Of course there are many optical illusions, including others that involve colour (see, for example, the “checker shadow” illusion, pictured right). What was special about #thedress was that it triggered a bimodal split in perceptual experience among the population. Also, many illusions trigger a fluctuating percept, but once someone perceives the dress one way, they usually keep seeing it that way.
Viral hits happen overnight. Science is slow, but it’s catching up. With the passing of the years, numerous studies into #thedress have now been published – 23 according to a new review. Here we present you with a fascinating digest of what’s been discovered so far about the famous frock – researchers have made progress, certainly, yet much remains mysterious, making this a humbling experience for perceptual science.

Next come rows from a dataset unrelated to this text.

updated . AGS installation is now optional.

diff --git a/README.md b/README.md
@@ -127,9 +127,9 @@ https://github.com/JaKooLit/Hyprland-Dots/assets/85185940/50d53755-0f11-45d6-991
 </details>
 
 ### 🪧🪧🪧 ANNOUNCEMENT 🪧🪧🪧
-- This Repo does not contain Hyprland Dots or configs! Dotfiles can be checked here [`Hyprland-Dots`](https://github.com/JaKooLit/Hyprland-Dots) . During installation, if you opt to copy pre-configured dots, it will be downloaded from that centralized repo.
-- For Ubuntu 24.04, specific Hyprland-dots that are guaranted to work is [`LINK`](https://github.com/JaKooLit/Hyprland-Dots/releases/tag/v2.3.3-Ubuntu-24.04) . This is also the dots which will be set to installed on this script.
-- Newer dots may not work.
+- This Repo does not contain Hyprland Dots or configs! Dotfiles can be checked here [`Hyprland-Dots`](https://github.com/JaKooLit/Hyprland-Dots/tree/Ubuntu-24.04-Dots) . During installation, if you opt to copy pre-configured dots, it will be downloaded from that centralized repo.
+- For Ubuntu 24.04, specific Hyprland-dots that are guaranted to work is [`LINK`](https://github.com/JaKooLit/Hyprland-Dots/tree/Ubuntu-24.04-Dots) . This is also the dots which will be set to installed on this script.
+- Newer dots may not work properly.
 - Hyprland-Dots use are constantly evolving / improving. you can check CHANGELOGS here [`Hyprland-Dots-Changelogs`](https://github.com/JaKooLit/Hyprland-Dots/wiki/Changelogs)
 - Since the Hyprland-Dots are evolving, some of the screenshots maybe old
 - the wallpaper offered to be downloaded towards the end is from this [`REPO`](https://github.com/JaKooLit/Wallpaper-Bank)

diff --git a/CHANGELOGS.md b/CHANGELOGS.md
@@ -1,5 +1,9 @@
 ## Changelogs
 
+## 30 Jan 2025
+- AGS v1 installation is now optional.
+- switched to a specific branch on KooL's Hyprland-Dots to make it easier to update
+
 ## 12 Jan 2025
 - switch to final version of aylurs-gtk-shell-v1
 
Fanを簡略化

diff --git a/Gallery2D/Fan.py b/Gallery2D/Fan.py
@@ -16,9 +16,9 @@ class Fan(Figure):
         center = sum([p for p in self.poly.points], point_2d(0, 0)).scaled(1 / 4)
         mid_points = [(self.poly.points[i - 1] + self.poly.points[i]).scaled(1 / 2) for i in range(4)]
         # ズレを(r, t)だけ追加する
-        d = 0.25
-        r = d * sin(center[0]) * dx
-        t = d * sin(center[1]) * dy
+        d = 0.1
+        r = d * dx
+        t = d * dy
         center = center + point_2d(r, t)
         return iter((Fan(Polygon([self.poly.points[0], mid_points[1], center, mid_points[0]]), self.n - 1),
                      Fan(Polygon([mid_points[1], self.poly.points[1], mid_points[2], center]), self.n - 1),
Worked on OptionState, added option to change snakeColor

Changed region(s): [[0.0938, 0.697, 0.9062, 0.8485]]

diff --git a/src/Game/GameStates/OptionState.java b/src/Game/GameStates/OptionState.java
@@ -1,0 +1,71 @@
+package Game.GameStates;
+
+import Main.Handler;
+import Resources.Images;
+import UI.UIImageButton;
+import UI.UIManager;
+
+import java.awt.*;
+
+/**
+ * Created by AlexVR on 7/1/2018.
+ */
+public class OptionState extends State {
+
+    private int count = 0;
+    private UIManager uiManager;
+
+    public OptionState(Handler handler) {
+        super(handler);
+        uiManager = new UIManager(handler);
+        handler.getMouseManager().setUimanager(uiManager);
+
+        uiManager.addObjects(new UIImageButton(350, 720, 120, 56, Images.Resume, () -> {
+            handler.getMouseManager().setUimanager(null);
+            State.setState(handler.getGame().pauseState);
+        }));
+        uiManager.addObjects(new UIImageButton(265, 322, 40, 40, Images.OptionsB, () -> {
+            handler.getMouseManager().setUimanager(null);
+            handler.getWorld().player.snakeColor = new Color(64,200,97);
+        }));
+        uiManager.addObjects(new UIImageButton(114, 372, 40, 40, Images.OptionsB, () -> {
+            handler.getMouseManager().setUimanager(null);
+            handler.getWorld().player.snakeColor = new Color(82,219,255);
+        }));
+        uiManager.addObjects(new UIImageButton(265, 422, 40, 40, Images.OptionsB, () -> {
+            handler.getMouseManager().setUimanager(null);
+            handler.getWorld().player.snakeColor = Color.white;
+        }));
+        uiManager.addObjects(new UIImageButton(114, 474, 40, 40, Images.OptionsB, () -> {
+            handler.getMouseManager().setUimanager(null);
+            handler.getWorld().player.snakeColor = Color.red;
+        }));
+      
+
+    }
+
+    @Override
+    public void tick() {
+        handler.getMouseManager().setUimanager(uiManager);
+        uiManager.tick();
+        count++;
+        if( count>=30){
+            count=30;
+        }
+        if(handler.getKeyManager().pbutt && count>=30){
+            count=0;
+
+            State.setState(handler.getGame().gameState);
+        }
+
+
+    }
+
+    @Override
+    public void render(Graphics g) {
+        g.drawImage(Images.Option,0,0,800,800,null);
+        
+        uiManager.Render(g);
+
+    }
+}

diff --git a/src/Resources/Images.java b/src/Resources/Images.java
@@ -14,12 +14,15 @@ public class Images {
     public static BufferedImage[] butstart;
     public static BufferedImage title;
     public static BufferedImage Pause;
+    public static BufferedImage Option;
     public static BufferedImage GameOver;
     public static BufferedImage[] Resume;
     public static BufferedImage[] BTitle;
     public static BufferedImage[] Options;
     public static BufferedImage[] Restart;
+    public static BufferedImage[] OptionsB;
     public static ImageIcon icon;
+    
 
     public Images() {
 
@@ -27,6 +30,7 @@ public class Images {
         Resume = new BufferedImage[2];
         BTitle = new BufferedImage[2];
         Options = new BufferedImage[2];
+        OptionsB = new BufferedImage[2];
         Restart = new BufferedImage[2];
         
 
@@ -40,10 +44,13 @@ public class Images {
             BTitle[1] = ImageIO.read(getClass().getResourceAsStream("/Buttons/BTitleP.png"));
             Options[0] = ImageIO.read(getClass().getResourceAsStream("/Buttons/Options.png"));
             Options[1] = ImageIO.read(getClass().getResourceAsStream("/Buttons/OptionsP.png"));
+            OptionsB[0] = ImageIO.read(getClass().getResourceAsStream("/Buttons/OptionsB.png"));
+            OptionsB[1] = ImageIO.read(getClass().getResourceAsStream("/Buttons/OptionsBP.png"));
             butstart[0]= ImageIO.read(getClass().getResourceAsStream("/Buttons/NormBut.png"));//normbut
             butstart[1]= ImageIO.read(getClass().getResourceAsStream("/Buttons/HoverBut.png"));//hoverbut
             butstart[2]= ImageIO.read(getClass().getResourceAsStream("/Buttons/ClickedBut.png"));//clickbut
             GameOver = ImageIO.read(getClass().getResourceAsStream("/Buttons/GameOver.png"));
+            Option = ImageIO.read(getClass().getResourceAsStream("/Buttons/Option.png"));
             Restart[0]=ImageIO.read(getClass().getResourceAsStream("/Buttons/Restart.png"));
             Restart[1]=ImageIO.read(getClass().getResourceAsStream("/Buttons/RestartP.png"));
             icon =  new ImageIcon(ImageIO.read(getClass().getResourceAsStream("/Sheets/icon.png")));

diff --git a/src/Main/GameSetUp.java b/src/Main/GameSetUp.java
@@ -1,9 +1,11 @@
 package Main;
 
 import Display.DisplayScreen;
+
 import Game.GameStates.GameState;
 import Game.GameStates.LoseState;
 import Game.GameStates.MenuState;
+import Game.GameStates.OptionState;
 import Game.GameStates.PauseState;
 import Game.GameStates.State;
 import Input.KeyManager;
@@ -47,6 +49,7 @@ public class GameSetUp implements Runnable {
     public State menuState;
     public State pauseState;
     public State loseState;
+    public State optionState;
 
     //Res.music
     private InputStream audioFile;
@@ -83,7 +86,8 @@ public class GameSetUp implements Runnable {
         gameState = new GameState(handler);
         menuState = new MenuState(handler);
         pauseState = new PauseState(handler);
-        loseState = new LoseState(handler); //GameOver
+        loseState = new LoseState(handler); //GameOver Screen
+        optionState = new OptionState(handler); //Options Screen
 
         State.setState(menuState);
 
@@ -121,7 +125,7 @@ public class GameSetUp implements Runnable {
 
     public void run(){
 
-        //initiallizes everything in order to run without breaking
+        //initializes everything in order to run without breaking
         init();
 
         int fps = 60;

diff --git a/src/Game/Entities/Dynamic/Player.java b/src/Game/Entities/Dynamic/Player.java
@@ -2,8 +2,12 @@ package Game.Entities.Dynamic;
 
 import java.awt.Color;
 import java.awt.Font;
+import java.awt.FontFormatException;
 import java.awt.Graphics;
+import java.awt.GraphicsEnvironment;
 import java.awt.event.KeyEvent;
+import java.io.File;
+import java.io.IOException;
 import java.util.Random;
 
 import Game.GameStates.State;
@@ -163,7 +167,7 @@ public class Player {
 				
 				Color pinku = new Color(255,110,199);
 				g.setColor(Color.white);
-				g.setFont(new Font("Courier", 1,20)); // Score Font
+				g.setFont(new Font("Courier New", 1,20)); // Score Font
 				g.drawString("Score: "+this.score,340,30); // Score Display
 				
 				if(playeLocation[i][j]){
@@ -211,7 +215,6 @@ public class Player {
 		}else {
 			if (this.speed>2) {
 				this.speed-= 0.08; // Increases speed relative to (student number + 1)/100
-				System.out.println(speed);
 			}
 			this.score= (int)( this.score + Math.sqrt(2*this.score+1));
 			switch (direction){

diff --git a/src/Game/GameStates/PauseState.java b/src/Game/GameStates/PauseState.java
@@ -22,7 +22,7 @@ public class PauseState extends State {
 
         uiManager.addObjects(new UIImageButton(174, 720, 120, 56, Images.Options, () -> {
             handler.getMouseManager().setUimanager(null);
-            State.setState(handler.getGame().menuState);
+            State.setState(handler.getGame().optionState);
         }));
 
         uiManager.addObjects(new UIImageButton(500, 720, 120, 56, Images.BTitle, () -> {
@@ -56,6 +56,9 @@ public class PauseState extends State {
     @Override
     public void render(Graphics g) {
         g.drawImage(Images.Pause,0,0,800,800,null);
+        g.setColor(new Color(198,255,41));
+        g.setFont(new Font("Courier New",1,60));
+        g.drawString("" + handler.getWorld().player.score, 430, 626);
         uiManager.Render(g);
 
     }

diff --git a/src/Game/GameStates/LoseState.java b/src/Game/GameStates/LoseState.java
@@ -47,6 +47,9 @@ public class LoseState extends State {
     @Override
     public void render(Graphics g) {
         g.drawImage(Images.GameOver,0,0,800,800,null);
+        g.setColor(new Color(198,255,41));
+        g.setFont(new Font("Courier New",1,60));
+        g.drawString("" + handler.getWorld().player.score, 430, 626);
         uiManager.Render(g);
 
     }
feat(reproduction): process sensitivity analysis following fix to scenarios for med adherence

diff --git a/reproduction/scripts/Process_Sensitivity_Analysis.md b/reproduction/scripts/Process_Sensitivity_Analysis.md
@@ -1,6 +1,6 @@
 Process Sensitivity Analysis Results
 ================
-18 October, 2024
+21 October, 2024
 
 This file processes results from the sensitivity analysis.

Social class may seem different today than in the early 20th Century. Former British Deputy Prime Minister John Prescott’s comment in 1997 that “we are all middle class now” had a ring of truth, given that most people in the West have access to what once were luxuries, such as running water, in-house entertainment, and eye-catching brands. But this is something of an illusion, according to Cardiff University’s Antony Manstead, who shows in the British Journal of Social Psychology (open access)how class is still written into our psychology, and the implications this has for how we behave and our wellbeing.
Studies of identical and non-identical twins indicate that our self-esteem is influenced by the genes we inherited from our parents, but also, and perhaps slightly more so, by environmental factors. And according to a new study in Journal of Personality and Social Psychology, these environmental influences started playing a lasting role very early in life.
Ulrich Orth at the University of Bern has reported evidence that, on average, the higher the quality of a person’s home environment when they were aged between 0 and 6 years – based on warm and responsive parenting; cognitive stimulation; and a safe, organised physical environment – the higher their self-esteem many years later in adulthood.